The entries contain pictures, which should not appear in the copy; everything else must be reproduced exactly.

#### [Input for this task]
☆ ☆ ☆ ☆
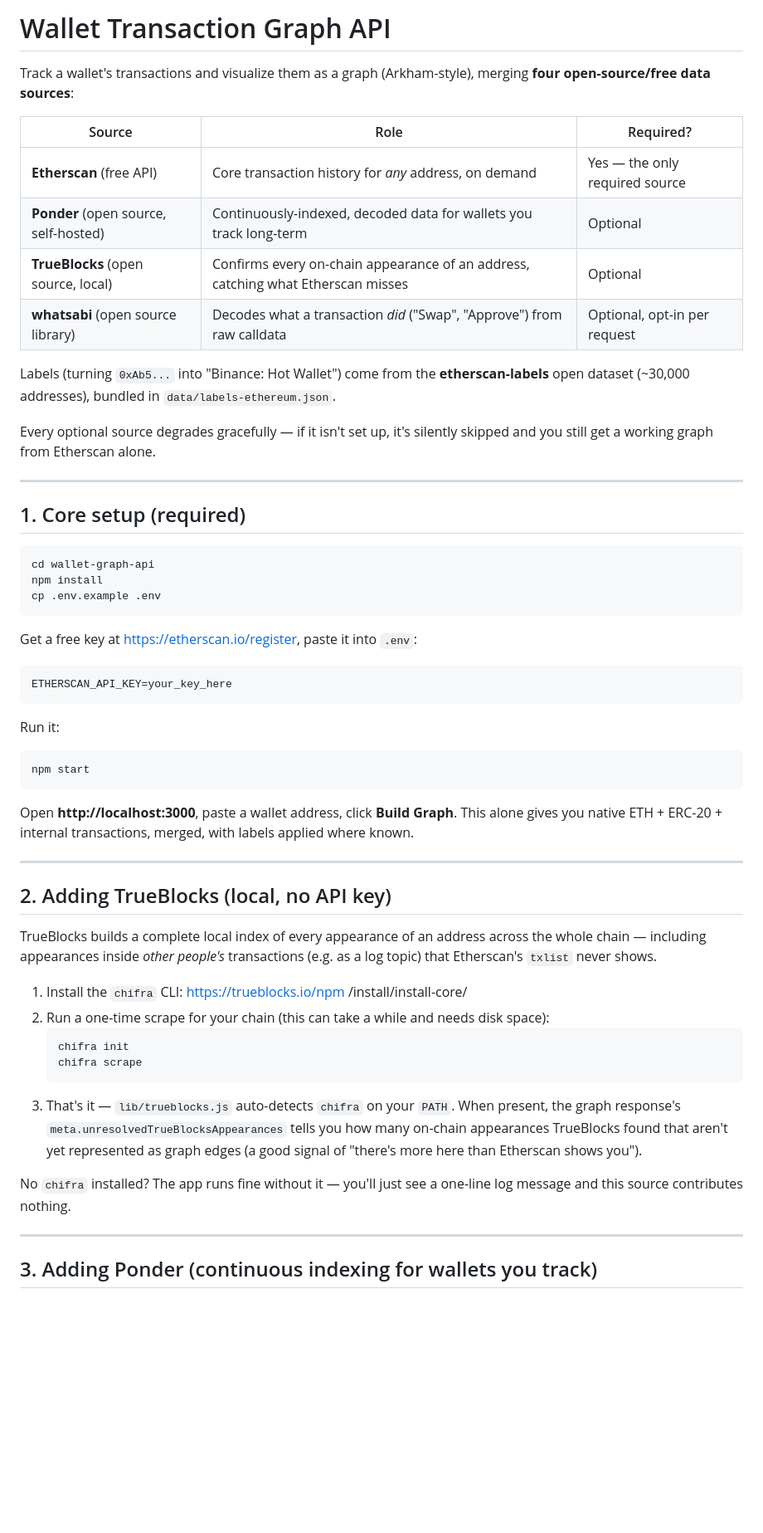
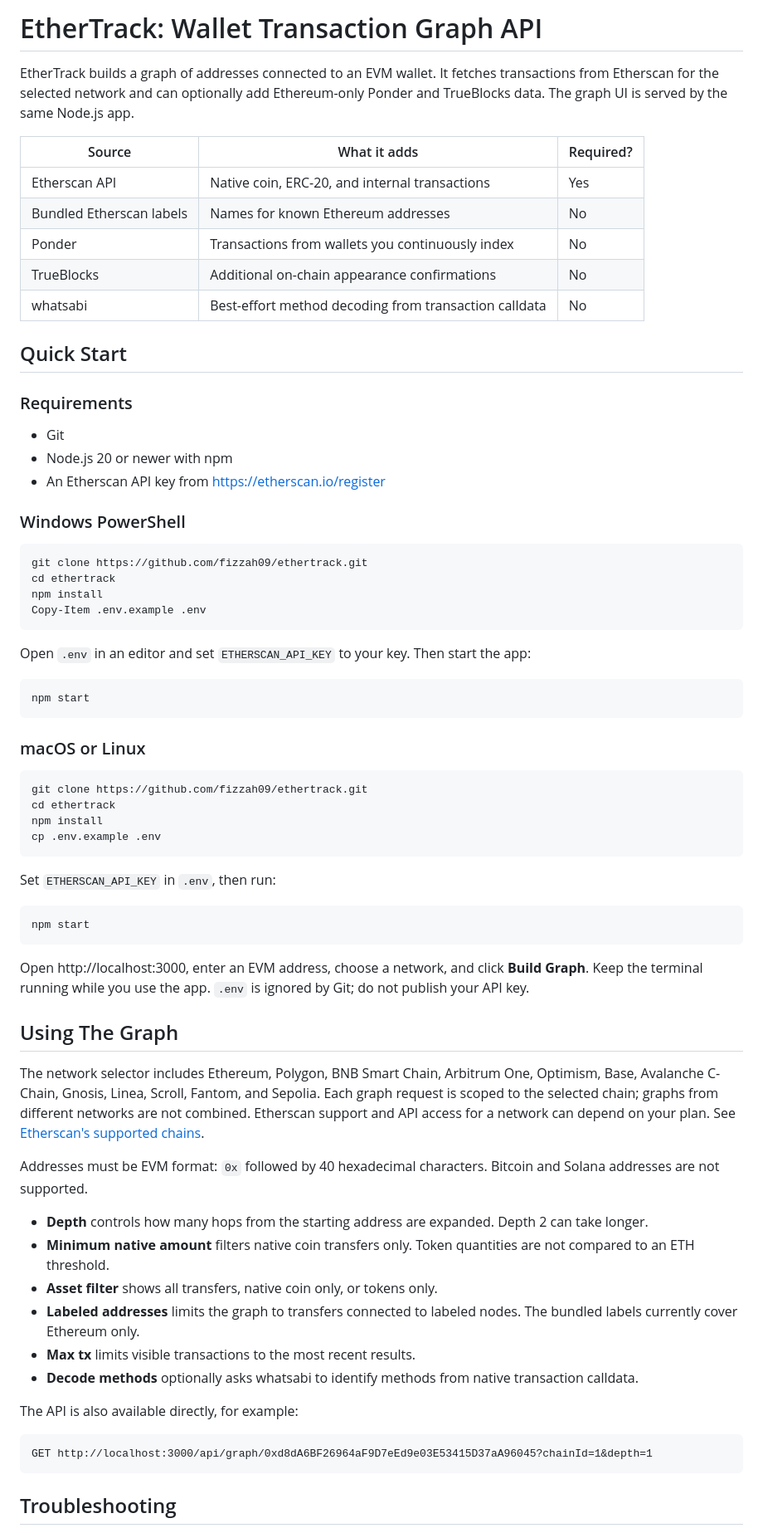
Before and after one commit to fizzah09/ethertrack, a Markdown page: README.md, the part around one of its changes. Shown at 83% size. Drawn GitHub-style; blank space fills up the shorter version.

Commit message:
Improve clone and setup documentation

````diff
--- a/README.md
+++ b/README.md
@@ -1,57 +1,73 @@
-# Wallet Transaction Graph API
+# EtherTrack: Wallet Transaction Graph API
 
-Track a wallet's transactions and visualize them as a graph (Arkham-style), merging **four open-source/free data sources**:
+EtherTrack builds a graph of addresses connected to an EVM wallet. It fetches transactions from Etherscan for the selected network and can optionally add Ethereum-only Ponder and TrueBlocks data. The graph UI is served by the same Node.js app.
 
-| Source | Role | Required? |
+| Source | What it adds | Required? |
 |---|---|---|
-| **Etherscan** (free API) | Core transaction history for *any* address, on demand | Yes — the only required source |
-| **Ponder** (open source, self-hosted) | Continuously-indexed, decoded data for wallets you track long-term | Optional |
-| **TrueBlocks** (open source, local) | Confirms every on-chain appearance of an address, catching what Etherscan misses | Optional |
-| **whatsabi** (open source library) | Decodes what a transaction *did* ("Swap", "Approve") from raw calldata | Optional, opt-in per request |
+| Etherscan API | Native coin, ERC-20, and internal transactions | Yes |
+| Bundled Etherscan labels | Names for known Ethereum addresses | No |
+| Ponder | Transactions from wallets you continuously index | No |
+| TrueBlocks | Additional on-chain appearance confirmations | No |
+| whatsabi | Best-effort method decoding from transaction calldata | No |
 
-Labels (turning `0xAb5...` into "Binance: Hot Wallet") come from the **etherscan-labels** open dataset (~30,000 addresses), bundled in `data/labels-ethereum.json`.
+## Quick Start
 
-Every optional source degrades gracefully — if it isn't set up, it's silently skipped and you still get a working graph from Etherscan alone.
+### Requirements
 
----
+- Git
+- Node.js 20 or newer with npm
+- An Etherscan API key from https://etherscan.io/register
 
-## 1. Core setup (required)
+### Windows PowerShell
+
+```powershell
+git clone https://github.com/fizzah09/ethertrack.git
+cd ethertrack
+npm install
+Copy-Item .env.example .env
+```
+
+Open `.env` in an editor and set `ETHERSCAN_API_KEY` to your key. Then start the app:
+
+```powershell
+npm start
+```
+
+### macOS or Linux
 
 ```bash
-cd wallet-graph-api
+git clone https://github.com/fizzah09/ethertrack.git
+cd ethertrack
 npm install
 cp .env.example .env
 ```
 
-Get a free key at https://etherscan.io/register, paste it into `.env`:
-```
-ETHERSCAN_API_KEY=your_key_here
-```
+Set `ETHERSCAN_API_KEY` in `.env`, then run:
 
-Run it:
 ```bash
 npm start
 ```
 
-Open **http://localhost:3000**, paste a wallet address, click **Build Graph**. This alone gives you native ETH + ERC-20 + internal transactions, merged, with labels applied where known.
+Open http://localhost:3000, enter an EVM address, choose a network, and click **Build Graph**. Keep the terminal running while you use the app. `.env` is ignored by Git; do not publish your API key.
 
----
+## Using The Graph
 
-## 2. Adding TrueBlocks (local, no API key)
+The network selector includes Ethereum, Polygon, BNB Smart Chain, Arbitrum One, Optimism, Base, Avalanche C-Chain, Gnosis, Linea, Scroll, Fantom, and Sepolia. Each graph request is scoped to the selected chain; graphs from different networks are not combined. Etherscan support and API access for a network can depend on your plan. See [Etherscan's supported chains](https://docs.etherscan.io/etherscan-v2/getting-started/supported-chains).
 
-TrueBlocks builds a complete local index of every appearance of an address across the whole chain — including appearances inside *other people's* transactions (e.g. as a log topic) that Etherscan's `txlist` never shows.
+Addresses must be EVM format: `0x` followed by 40 hexadecimal characters. Bitcoin and Solana addresses are not supported.
 
-1. Install the `chifra` CLI: https://trueblocks.io/npm /install/install-core/
-2. Run a one-time scrape for your chain (this can take a while and needs disk space):
-   ```bash
-   chifra init
-   chifra scrape
-   ```
-3. That's it — `lib/trueblocks.js` auto-detects `chifra` on your `PATH`. When present, the graph response's `meta.unresolvedTrueBlocksAppearances` tells you how many on-chain appearances TrueBlocks found that aren't yet represented as graph edges (a good signal of "there's more here than Etherscan shows you").
+- **Depth** controls how many hops from the starting address are expanded. Depth 2 can take longer.
+- **Minimum native amount** filters native coin transfers only. Token quantities are not compared to an ETH threshold.
+- **Asset filter** shows all transfers, native coin only, or tokens only.
+- **Labeled addresses** limits the graph to transfers connected to labeled nodes. The bundled labels currently cover Ethereum only.
+- **Max tx** limits visible transactions to the most recent results.
+- **Decode methods** optionally asks whatsabi to identify methods from native transaction calldata.
 
-No `chifra` installed? The app runs fine without it — you'll just see a one-line log message and this source contributes nothing.
+The API is also available directly, for example:
 
----
+```text
+GET http://localhost:3000/api/graph/0xd8dA6BF26964aF9D7eEd9e03E53415D37aA96045?chainId=1&depth=1
+```
 
-## 3. Adding Ponder (continuous indexing for wallets you track)
+## Troubleshooting
 
````
Also changed, not shown: other parts of README.md (+23 -48 lines).
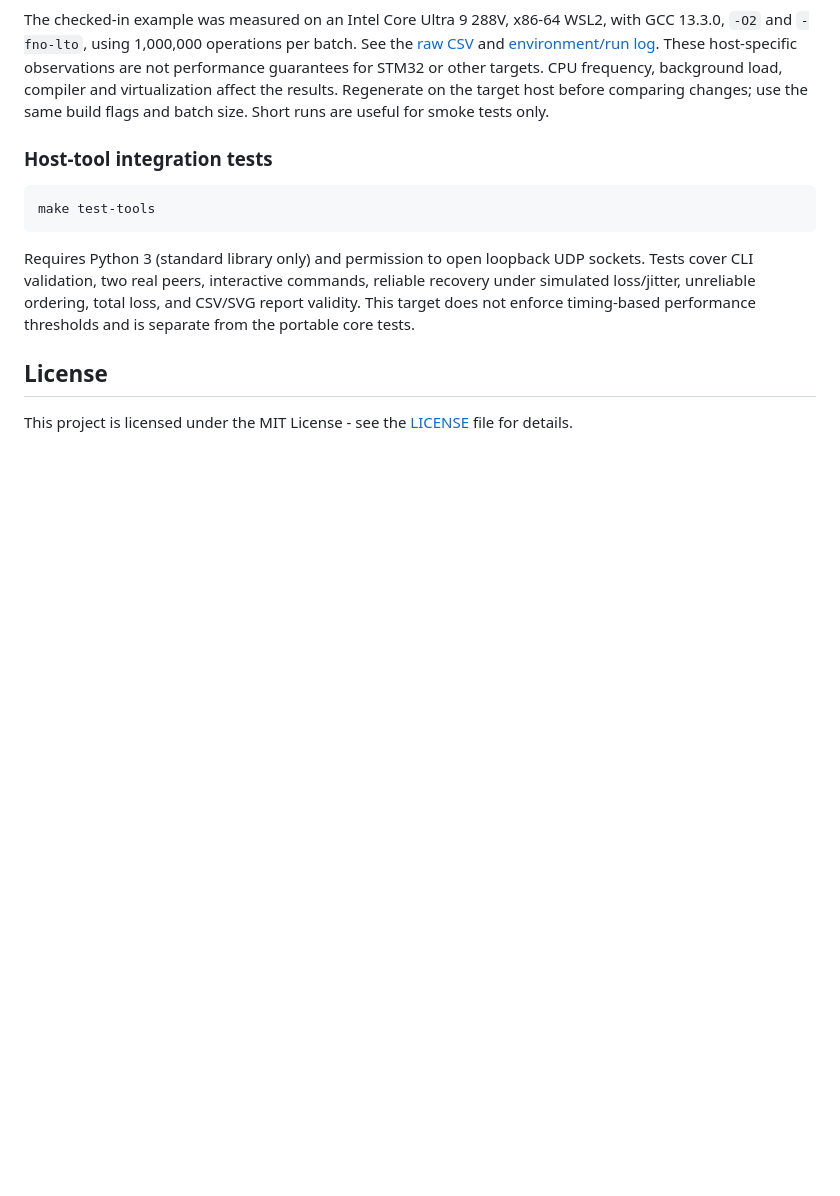
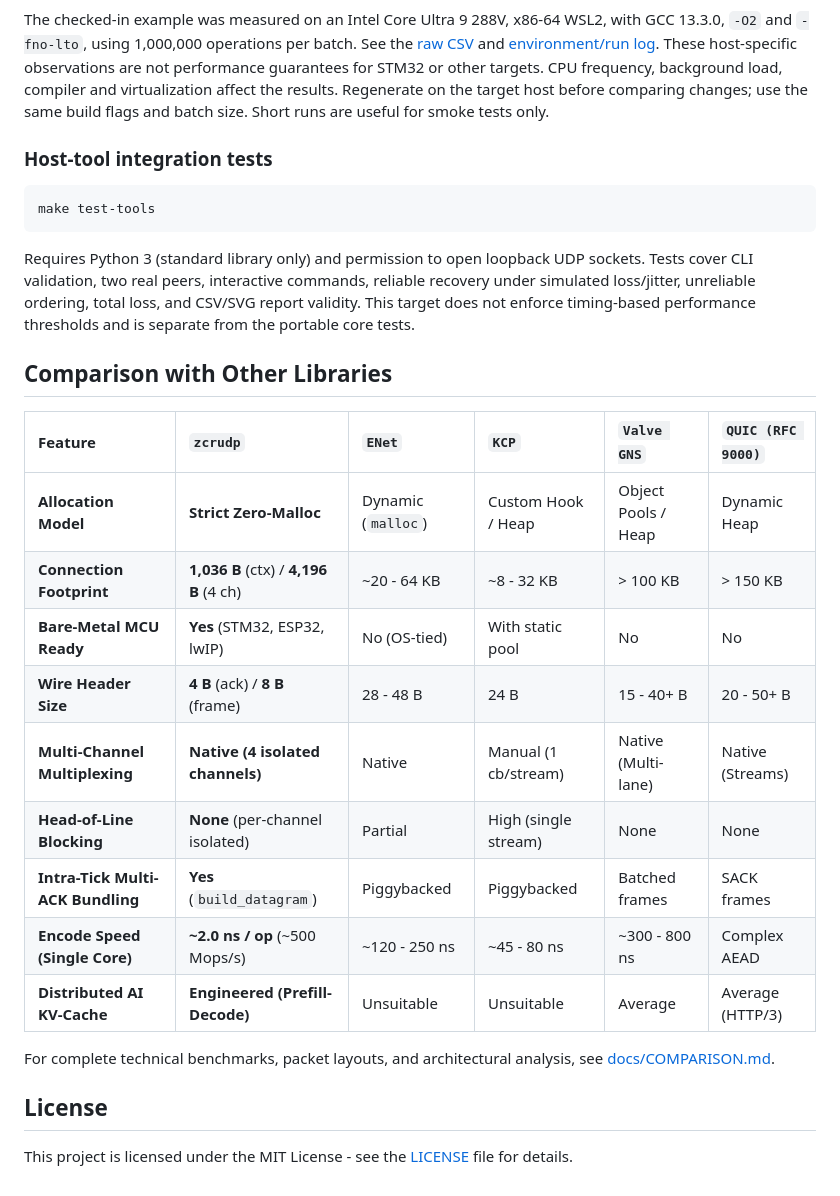
Before and after one commit to i-Charlys/zcrudp, a Markdown page: README.md, the part around the change. Drawn GitHub-style; blank space fills up the shorter version.

Commit message:
docs(comparison): add comprehensive technical comparison against ENet, KCP, GNS, QUIC, and TCP

```diff
--- a/README.md
+++ b/README.md
@@ -207,6 +207,22 @@ reliable recovery under simulated loss/jitter, unreliable ordering, total loss,
 and CSV/SVG report validity. This target does not enforce timing-based performance
 thresholds and is separate from the portable core tests.
 
+## Comparison with Other Libraries
+
+| Feature | `zcrudp` | `ENet` | `KCP` | `Valve GNS` | `QUIC (RFC 9000)` |
+| :--- | :--- | :--- | :--- | :--- | :--- |
+| **Allocation Model** | **Strict Zero-Malloc** | Dynamic (`malloc`) | Custom Hook / Heap | Object Pools / Heap | Dynamic Heap |
+| **Connection Footprint** | **1,036 B** (ctx) / **4,196 B** (4 ch) | ~20 - 64 KB | ~8 - 32 KB | > 100 KB | > 150 KB |
+| **Bare-Metal MCU Ready** | **Yes** (STM32, ESP32, lwIP) | No (OS-tied) | With static pool | No | No |
+| **Wire Header Size** | **4 B** (ack) / **8 B** (frame) | 28 - 48 B | 24 B | 15 - 40+ B | 20 - 50+ B |
+| **Multi-Channel Multiplexing**| **Native (4 isolated channels)** | Native | Manual (1 cb/stream)| Native (Multi-lane) | Native (Streams) |
+| **Head-of-Line Blocking** | **None** (per-channel isolated) | Partial | High (single stream)| None | None |
+| **Intra-Tick Multi-ACK Bundling**| **Yes** (`build_datagram`) | Piggybacked | Piggybacked | Batched frames | SACK frames |
+| **Encode Speed (Single Core)**| **~2.0 ns / op** (~500 Mops/s) | ~120 - 250 ns | ~45 - 80 ns | ~300 - 800 ns | Complex AEAD |
+| **Distributed AI KV-Cache** | **Engineered (Prefill-Decode)**| Unsuitable | Unsuitable | Average | Average (HTTP/3) |
+
+For complete technical benchmarks, packet layouts, and architectural analysis, see [docs/COMPARISON.md](docs/COMPARISON.md).
+
 ## License
 
 This project is licensed under the MIT License - see the [LICENSE](LICENSE) file for details.
```
Also changed, not shown: docs/COMPARISON.md (added, +157 -0 lines).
☆ ☆ ☆ ☆
#### [Your solution]
Before and after one commit to fizzah09/ethertrack, a Markdown page: README.md, the part around one of its changes. Shown at 83% size. Drawn GitHub-style; blank space fills up the shorter version.

Commit message:
Improve clone and setup documentation

````diff
--- a/README.md
+++ b/README.md
@@ -1,57 +1,73 @@
-# Wallet Transaction Graph API
+# EtherTrack: Wallet Transaction Graph API
 
-Track a wallet's transactions and visualize them as a graph (Arkham-style), merging **four open-source/free data sources**:
+EtherTrack builds a graph of addresses connected to an EVM wallet. It fetches transactions from Etherscan for the selected network and can optionally add Ethereum-only Ponder and TrueBlocks data. The graph UI is served by the same Node.js app.
 
-| Source | Role | Required? |
+| Source | What it adds | Required? |
 |---|---|---|
-| **Etherscan** (free API) | Core transaction history for *any* address, on demand | Yes — the only required source |
-| **Ponder** (open source, self-hosted) | Continuously-indexed, decoded data for wallets you track long-term | Optional |
-| **TrueBlocks** (open source, local) | Confirms every on-chain appearance of an address, catching what Etherscan misses | Optional |
-| **whatsabi** (open source library) | Decodes what a transaction *did* ("Swap", "Approve") from raw calldata | Optional, opt-in per request |
+| Etherscan API | Native coin, ERC-20, and internal transactions | Yes |
+| Bundled Etherscan labels | Names for known Ethereum addresses | No |
+| Ponder | Transactions from wallets you continuously index | No |
+| TrueBlocks | Additional on-chain appearance confirmations | No |
+| whatsabi | Best-effort method decoding from transaction calldata | No |
 
-Labels (turning `0xAb5...` into "Binance: Hot Wallet") come from the **etherscan-labels** open dataset (~30,000 addresses), bundled in `data/labels-ethereum.json`.
+## Quick Start
 
-Every optional source degrades gracefully — if it isn't set up, it's silently skipped and you still get a working graph from Etherscan alone.
+### Requirements
 
----
+- Git
+- Node.js 20 or newer with npm
+- An Etherscan API key from https://etherscan.io/register
 
-## 1. Core setup (required)
+### Windows PowerShell
+
+```powershell
+git clone https://github.com/fizzah09/ethertrack.git
+cd ethertrack
+npm install
+Copy-Item .env.example .env
+```
+
+Open `.env` in an editor and set `ETHERSCAN_API_KEY` to your key. Then start the app:
+
+```powershell
+npm start
+```
+
+### macOS or Linux
 
 ```bash
-cd wallet-graph-api
+git clone https://github.com/fizzah09/ethertrack.git
+cd ethertrack
 npm install
 cp .env.example .env
 ```
 
-Get a free key at https://etherscan.io/register, paste it into `.env`:
-```
-ETHERSCAN_API_KEY=your_key_here
-```
+Set `ETHERSCAN_API_KEY` in `.env`, then run:
 
-Run it:
 ```bash
 npm start
 ```
 
-Open **http://localhost:3000**, paste a wallet address, click **Build Graph**. This alone gives you native ETH + ERC-20 + internal transactions, merged, with labels applied where known.
+Open http://localhost:3000, enter an EVM address, choose a network, and click **Build Graph**. Keep the terminal running while you use the app. `.env` is ignored by Git; do not publish your API key.
 
----
+## Using The Graph
 
-## 2. Adding TrueBlocks (local, no API key)
+The network selector includes Ethereum, Polygon, BNB Smart Chain, Arbitrum One, Optimism, Base, Avalanche C-Chain, Gnosis, Linea, Scroll, Fantom, and Sepolia. Each graph request is scoped to the selected chain; graphs from different networks are not combined. Etherscan support and API access for a network can depend on your plan. See [Etherscan's supported chains](https://docs.etherscan.io/etherscan-v2/getting-started/supported-chains).
 
-TrueBlocks builds a complete local index of every appearance of an address across the whole chain — including appearances inside *other people's* transactions (e.g. as a log topic) that Etherscan's `txlist` never shows.
+Addresses must be EVM format: `0x` followed by 40 hexadecimal characters. Bitcoin and Solana addresses are not supported.
 
-1. Install the `chifra` CLI: https://trueblocks.io/npm /install/install-core/
-2. Run a one-time scrape for your chain (this can take a while and needs disk space):
-   ```bash
-   chifra init
-   chifra scrape
-   ```
-3. That's it — `lib/trueblocks.js` auto-detects `chifra` on your `PATH`. When present, the graph response's `meta.unresolvedTrueBlocksAppearances` tells you how many on-chain appearances TrueBlocks found that aren't yet represented as graph edges (a good signal of "there's more here than Etherscan shows you").
+- **Depth** controls how many hops from the starting address are expanded. Depth 2 can take longer.
+- **Minimum native amount** filters native coin transfers only. Token quantities are not compared to an ETH threshold.
+- **Asset filter** shows all transfers, native coin only, or tokens only.
+- **Labeled addresses** limits the graph to transfers connected to labeled nodes. The bundled labels currently cover Ethereum only.
+- **Max tx** limits visible transactions to the most recent results.
+- **Decode methods** optionally asks whatsabi to identify methods from native transaction calldata.
 
-No `chifra` installed? The app runs fine without it — you'll just see a one-line log message and this source contributes nothing.
+The API is also available directly, for example:
 
----
+```text
+GET http://localhost:3000/api/graph/0xd8dA6BF26964aF9D7eEd9e03E53415D37aA96045?chainId=1&depth=1
+```
 
-## 3. Adding Ponder (continuous indexing for wallets you track)
+## Troubleshooting
 
````
Also changed, not shown: other parts of README.md (+23 -48 lines).
Before and after one commit to i-Charlys/zcrudp, a Markdown page: README.md, the part around the change. Drawn GitHub-style; blank space fills up the shorter version.

Commit message:
docs(comparison): add comprehensive technical comparison against ENet, KCP, GNS, QUIC, and TCP

```diff
--- a/README.md
+++ b/README.md
@@ -207,6 +207,22 @@ reliable recovery under simulated loss/jitter, unreliable ordering, total loss,
 and CSV/SVG report validity. This target does not enforce timing-based performance
 thresholds and is separate from the portable core tests.
 
+## Comparison with Other Libraries
+
+| Feature | `zcrudp` | `ENet` | `KCP` | `Valve GNS` | `QUIC (RFC 9000)` |
+| :--- | :--- | :--- | :--- | :--- | :--- |
+| **Allocation Model** | **Strict Zero-Malloc** | Dynamic (`malloc`) | Custom Hook / Heap | Object Pools / Heap | Dynamic Heap |
+| **Connection Footprint** | **1,036 B** (ctx) / **4,196 B** (4 ch) | ~20 - 64 KB | ~8 - 32 KB | > 100 KB | > 150 KB |
+| **Bare-Metal MCU Ready** | **Yes** (STM32, ESP32, lwIP) | No (OS-tied) | With static pool | No | No |
+| **Wire Header Size** | **4 B** (ack) / **8 B** (frame) | 28 - 48 B | 24 B | 15 - 40+ B | 20 - 50+ B |
+| **Multi-Channel Multiplexing**| **Native (4 isolated channels)** | Native | Manual (1 cb/stream)| Native (Multi-lane) | Native (Streams) |
+| **Head-of-Line Blocking** | **None** (per-channel isolated) | Partial | High (single stream)| None | None |
+| **Intra-Tick Multi-ACK Bundling**| **Yes** (`build_datagram`) | Piggybacked | Piggybacked | Batched frames | SACK frames |
+| **Encode Speed (Single Core)**| **~2.0 ns / op** (~500 Mops/s) | ~120 - 250 ns | ~45 - 80 ns | ~300 - 800 ns | Complex AEAD |
+| **Distributed AI KV-Cache** | **Engineered (Prefill-Decode)**| Unsuitable | Unsuitable | Average | Average (HTTP/3) |
+
+For complete technical benchmarks, packet layouts, and architectural analysis, see [docs/COMPARISON.md](docs/COMPARISON.md).
+
 ## License
 
 This project is licensed under the MIT License - see the [LICENSE](LICENSE) file for details.
```
Also changed, not shown: docs/COMPARISON.md (added, +157 -0 lines).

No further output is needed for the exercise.